  • 17. 2. Deferred imitation - is simply the imitation of behavior a child has seen before. As a child can mentally represent behavior they have seen, they are able to enact it through playing and in other situations. So a child might „talk‟ down a toy telephone or „steer‟ a toy car around the room. Key Example of Mental Representation in Children:
  • 18. Stage 2: Preoperational
  • 19. During this stage, a child begins to use his imagination, using symbols to represent objects The preoperational stage is also where the majority of language development occurs. Language development, like almost everything else, occurs in a defined, set order. Example: “She may hold up a picture so only she can see it and expect you to see it too. Or she may explain that grass grows so she won‟t get hurt when she falls." (Boeree, Piaget) Stage 2: Preoperational Stage(Age 2 - 7 )

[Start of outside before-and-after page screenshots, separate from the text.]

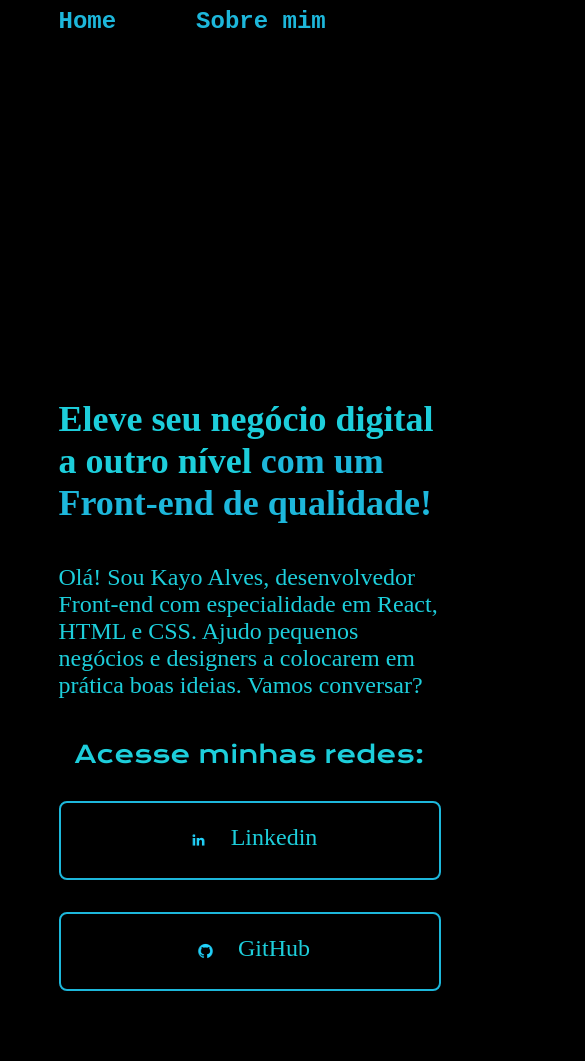
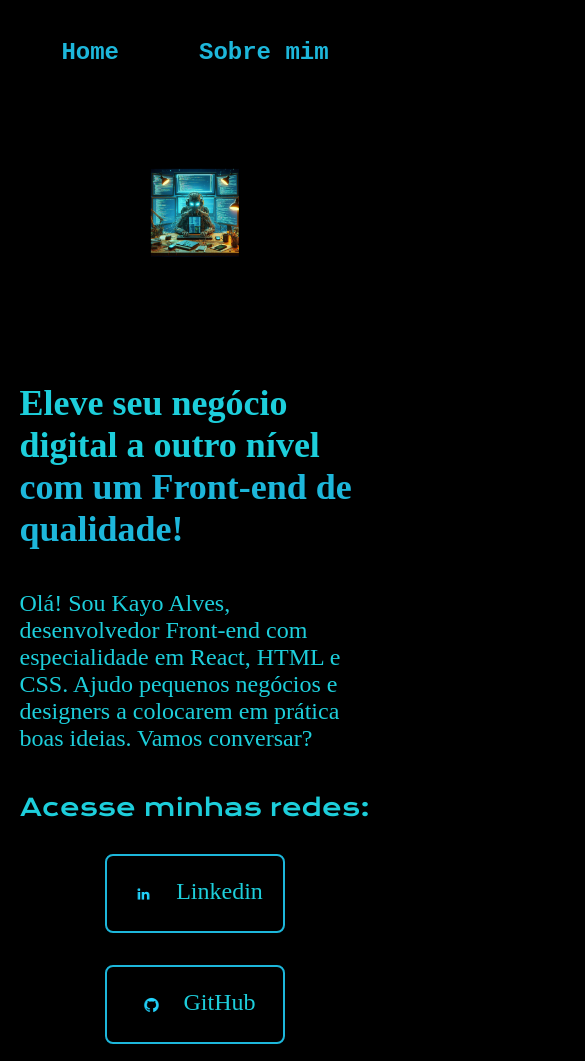
Before and after one commit to kayoJVD/HTMLCSS, a plain HTML site: page index.html in a window 390 px wide. Shown: the top 1061 px of the page, 585 px wide, since content can reach past the window. Drawn offline with nearby package versions, Linux system fonts and the light colour scheme; a web font is replaced by a local one.

Commit message:
Alterando para mobile

```diff
--- a/index.html
+++ b/index.html
@@ -18,17 +18,17 @@
                 Ajudo pequenos negócios e designers a colocarem em prática boas ideias. Vamos conversar?</P>
             <div class="apresentacao__links">
                 <h2 class="apresentacao__links__subtitulo"> Acesse minhas redes:</h2>
-                <a class="apresentacao__links__link" href="https://www.linkedin.com/in/kayo-alves-de-santana-1031511a6/">
+                <a class="apresentacao__links__navegacao" href="https://www.linkedin.com/in/kayo-alves-de-santana-1031511a6/">
                     <img src="./assets/linkedin.png" alt="">
                     Linkedin
                 </a>
-                <a class="apresentacao__links__link" href="https://github.com/kayoJVD">
-                    <img src="./assets/github.png" alt="">
+                <a class="apresentacao__links__navegacao" href="https://github.com/kayoJVD">
+                    <img  src="./assets/github.png" alt="">
                     GitHub
                 </a>
             </div>
             </section>
-                <img src="./assets/img.jpg" alt="Foto boneco programando">
+                <img class="apresentacao__imagem" src="./assets/img.jpg" alt="Foto boneco programando">
         </main>
         <footer class="rodape">
             <p>Desenvolvido por Kayo.</p>
--- a/style/style.css
+++ b/style/style.css
@@ -39,7 +39,7 @@ body {
 
 .cabecalho__menu__link {
     font-family: 'Courier New', Courier, monospace;
-    font-size: 24px;
+    font-size: 1.5rem;
     font-weight: 600;
     color: var(--cor-terciaria);
     text-decoration: none;
@@ -50,22 +50,23 @@ body {
     display: flex;
     align-items: center;
     justify-content: space-between;
+    gap: 82px;
 }
 
 .apresentacao__conteudo{
-    width: 615px;
+    width: 50%;
     display: flex;
     flex-direction: column;
     gap: 40px;
 }
 
 .apresentacao__conteudo__titulo{
-    font-size: 36px;
+    font-size: 2.25rem;
     font-family: "Playwrite IN", serif;
 }
 
 .apresentacao__conteudo__paragrafo{
-    font-size: 24px;
+    font-size: 1.5rem;
     font-family: "Playwrite IN", serif;
 }
 
@@ -80,19 +81,18 @@ body {
 .apresentacao__links__subtitulo {
     font-family: 'Krona One', sans-serifi;
     font-weight: 400;
-    font-size: 24px;
+    font-size: 1.5rem;
 }
 
-.apresentacao__links__link {
-    /* background-color: #22D4FD; */
+.apresentacao__links__navegacao {
     display: flex;
     justify-content: center;
     gap: 16px;
     border: 2px solid var(--cor-terciaria);
-    width: 378px;
+    width: 50%;
     text-align: center;
     border-radius: 8px;
-    font-size: 24px;
+    font-size: 1.5rem;
     font-weight: 600px;
     padding: 21.5px 0;
     text-decoration: none;
@@ -108,12 +108,34 @@ img{
     background-color: var(--cor-hover);
 }
 
+.apresentacao__imagem {
+    width: 50%;
+}
+
 .rodape {
     padding: 24px;
     color: var(--cor-primaria);
     background-color: var(--cor-terciaria);
     text-align: center;
     font-family: 'Montserrat', sans-serif;
-    font-size: 24px;
+    font-size: 1.5rem;
     font-weight: 400;
 }
+
+@media (max-width: 1200px){
+    .cabecalho {
+        padding: 10%;
+    }
+
+    .cabecalho__menu{
+        justify-content: center;
+    }
+    .apresentacao{
+        flex-direction: column-reverse;
+        padding: 5%;
+    }
+
+    .apresentacao__conteudo {
+        width: auto;
+    }
+}
```
Also changed, not shown: about.html (+1 -1 lines).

  • 20. Egocentrism - perception of the world in relation to oneself only. Children struggle to perceive situations from another point of view or perspective MAJOR CHARACTERISTIC
  • 21. Stage 3: Concrete
  • 22. (about first grade to early adolescence) They begin to understand the concept of conservation (physical quantities do not change based on the arrangement and/or appearance of the object) Example: The amount of liquid in a short, wide cup is equal to that in a tall, skinny glass. Thinking becomes more logical and organized, but still very concrete or observable phenomena. Stage 3: Concrete Operational Stage (Age7-12 )
  • 23. Conservation - Children struggle to understand the difference in quantity and measurements in different situations. MAJOR CHARACTERISTIC
  • 24. Stage 4: Formal
  • 25. Children at this stage acquire the ability to think hypothetically and “outside the box”. Logical conclusions can be inferred from verbal information, and “concrete”, physical objects are no longer necessary. When presented with a problem, children at this stage can consider solutions to the problem in a logical manner. The child becomes increasingly “adult-like” with regards to their cognitive abilities. Scientific reasoning is apparent in this stage Stage 4: Formal Operational Stage (Age 12 &